Last week, Public Knowledge and the Organization of American States (OAS) organized a joint roundtable on “Cybersecurity and Civil Society in the Americas,” which took place at the OAS headquarters in Washington, D.C. Thanks to the support of Open Society Foundations, the roundtable included civil society organizations from all over the Americans: Derechos Digitales, Instituto Brasileiro de Defesa do Consumidor (IDEC), ADC Asociación por los Derechos Civiles (ADC), Centro de Estudios Legales y Sociales (CELS), Karisma, TEDIC, Red en Defensa de los Derechos Digitales (R3D), CodingRights, InternetLab, Datos Protegidos, Ipandetec, Hiperderecho, Access Now, New America, and more. It also included the active participation of high-ranking members of the Canadian, American, Colombian, and Guatemalan governments, the Brazilian Armed Forces, and private organizations.
Imagine if Comcast owned iHeartradio, the New York Times, and AT&T. And in many places, your only option for an Internet Service Provider is Comcast. Your news would be provided by Comcast. Your cable TV: Comcast. Your favorite radio stations: also Comcast. Scary, right? Yet, that is exactly what will happen in South America’s second largest economy, Argentina, if the proposed merger of Cablevision (the telecom branch of Grupo Clarín, Argentina’s largest media conglomerate) and Telecom (one of the two telecommunications companies resulting from the privatization of Argentina’s national monopoly in 1990) goes through.

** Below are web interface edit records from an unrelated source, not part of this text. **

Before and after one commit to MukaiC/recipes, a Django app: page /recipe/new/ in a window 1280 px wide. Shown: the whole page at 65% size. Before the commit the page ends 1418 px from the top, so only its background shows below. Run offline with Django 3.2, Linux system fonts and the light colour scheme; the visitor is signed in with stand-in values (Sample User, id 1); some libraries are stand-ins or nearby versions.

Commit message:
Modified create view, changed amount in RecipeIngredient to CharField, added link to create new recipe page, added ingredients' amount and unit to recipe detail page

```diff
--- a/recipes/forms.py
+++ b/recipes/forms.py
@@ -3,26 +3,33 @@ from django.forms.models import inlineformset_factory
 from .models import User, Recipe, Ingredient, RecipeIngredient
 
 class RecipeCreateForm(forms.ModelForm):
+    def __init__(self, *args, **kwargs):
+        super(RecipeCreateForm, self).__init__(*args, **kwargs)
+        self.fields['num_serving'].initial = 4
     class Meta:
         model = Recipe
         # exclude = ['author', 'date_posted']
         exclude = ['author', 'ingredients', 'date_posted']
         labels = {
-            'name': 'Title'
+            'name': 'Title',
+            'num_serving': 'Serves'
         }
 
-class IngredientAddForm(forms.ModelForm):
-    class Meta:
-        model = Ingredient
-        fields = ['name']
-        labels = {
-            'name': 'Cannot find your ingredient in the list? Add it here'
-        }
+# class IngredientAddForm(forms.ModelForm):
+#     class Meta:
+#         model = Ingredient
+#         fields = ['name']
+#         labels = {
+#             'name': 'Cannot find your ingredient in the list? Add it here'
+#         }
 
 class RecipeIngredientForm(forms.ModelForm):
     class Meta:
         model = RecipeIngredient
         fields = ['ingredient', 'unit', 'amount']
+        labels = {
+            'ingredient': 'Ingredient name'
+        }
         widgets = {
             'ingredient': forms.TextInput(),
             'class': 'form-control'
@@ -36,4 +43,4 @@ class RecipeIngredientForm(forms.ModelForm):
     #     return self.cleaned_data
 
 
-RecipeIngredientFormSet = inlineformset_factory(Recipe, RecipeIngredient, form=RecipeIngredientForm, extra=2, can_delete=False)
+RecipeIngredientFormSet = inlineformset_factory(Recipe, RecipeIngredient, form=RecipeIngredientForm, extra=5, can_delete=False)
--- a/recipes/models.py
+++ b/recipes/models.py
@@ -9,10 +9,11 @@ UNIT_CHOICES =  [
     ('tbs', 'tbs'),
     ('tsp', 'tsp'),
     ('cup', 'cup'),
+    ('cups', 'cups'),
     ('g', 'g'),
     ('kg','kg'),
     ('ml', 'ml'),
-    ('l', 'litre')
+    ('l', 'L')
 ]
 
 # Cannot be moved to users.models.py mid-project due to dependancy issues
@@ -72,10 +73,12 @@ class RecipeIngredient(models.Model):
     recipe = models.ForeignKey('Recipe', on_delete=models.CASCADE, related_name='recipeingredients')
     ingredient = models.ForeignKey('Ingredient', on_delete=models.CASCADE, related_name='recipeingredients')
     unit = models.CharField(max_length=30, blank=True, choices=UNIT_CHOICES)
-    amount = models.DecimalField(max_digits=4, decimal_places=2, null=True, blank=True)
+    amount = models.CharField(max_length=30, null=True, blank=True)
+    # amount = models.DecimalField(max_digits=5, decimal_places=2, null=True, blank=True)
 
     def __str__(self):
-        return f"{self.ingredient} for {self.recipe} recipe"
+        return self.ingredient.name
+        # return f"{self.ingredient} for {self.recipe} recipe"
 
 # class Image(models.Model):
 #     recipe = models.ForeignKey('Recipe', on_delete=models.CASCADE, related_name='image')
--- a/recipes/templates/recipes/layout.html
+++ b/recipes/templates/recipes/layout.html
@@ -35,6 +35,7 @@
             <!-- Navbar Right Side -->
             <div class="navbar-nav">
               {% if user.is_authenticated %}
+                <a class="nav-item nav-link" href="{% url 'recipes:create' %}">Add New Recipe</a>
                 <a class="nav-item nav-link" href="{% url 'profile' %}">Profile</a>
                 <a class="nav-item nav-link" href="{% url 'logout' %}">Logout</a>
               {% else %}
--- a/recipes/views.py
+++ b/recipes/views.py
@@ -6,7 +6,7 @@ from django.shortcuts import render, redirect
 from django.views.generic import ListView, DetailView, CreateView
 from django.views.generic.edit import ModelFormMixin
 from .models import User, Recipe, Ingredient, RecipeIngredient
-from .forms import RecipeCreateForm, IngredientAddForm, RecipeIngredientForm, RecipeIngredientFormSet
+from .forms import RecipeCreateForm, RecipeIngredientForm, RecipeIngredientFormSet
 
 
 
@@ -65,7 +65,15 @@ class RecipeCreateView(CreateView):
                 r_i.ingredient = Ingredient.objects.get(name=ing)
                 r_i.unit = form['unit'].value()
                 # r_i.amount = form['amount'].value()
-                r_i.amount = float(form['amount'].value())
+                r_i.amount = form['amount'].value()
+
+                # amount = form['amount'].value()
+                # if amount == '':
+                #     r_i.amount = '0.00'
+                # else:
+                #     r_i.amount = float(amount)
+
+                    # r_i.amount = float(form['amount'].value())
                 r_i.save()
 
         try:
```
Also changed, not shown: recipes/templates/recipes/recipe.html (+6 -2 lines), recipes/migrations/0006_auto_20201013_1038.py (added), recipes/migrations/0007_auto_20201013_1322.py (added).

Recently, the United States Trade Representative Robert Lighthizer published a summary of the Trump Administration’s objectives for renegotiating the North American Free Trade Agreement (NAFTA). Public Knowledge finds that these objectives will harm American consumers and innovators.